• **WHAT IS NEEDED**:
What you return must be the lines of the data that hold the word "login".

Data records:
"""

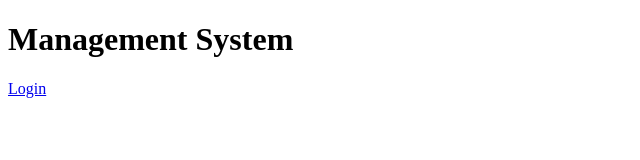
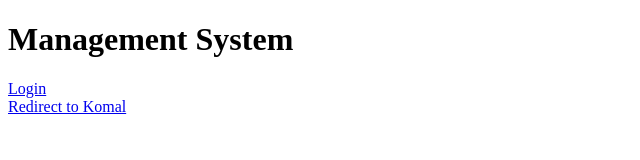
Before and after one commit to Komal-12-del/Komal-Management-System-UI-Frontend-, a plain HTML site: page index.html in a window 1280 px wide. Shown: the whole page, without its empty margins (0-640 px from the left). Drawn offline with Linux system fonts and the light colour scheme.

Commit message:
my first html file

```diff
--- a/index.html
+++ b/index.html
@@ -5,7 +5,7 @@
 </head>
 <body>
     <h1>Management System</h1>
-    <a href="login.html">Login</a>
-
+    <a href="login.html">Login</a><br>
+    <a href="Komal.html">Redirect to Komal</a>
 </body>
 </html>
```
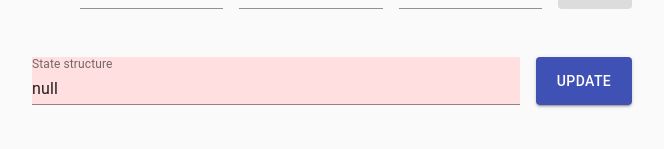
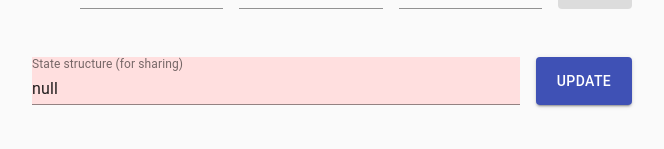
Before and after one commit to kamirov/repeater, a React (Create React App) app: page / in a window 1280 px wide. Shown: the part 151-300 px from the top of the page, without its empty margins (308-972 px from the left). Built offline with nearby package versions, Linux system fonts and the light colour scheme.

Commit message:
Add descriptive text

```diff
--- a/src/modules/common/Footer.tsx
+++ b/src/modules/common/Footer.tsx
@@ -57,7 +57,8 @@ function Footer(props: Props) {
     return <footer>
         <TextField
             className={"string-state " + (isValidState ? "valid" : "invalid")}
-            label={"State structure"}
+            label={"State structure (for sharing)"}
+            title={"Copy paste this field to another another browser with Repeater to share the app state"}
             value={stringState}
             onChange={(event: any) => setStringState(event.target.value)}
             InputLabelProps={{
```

"""

• **REPLY**:
-    <a href="login.html">Login</a>
+    <a href="login.html">Login</a><br>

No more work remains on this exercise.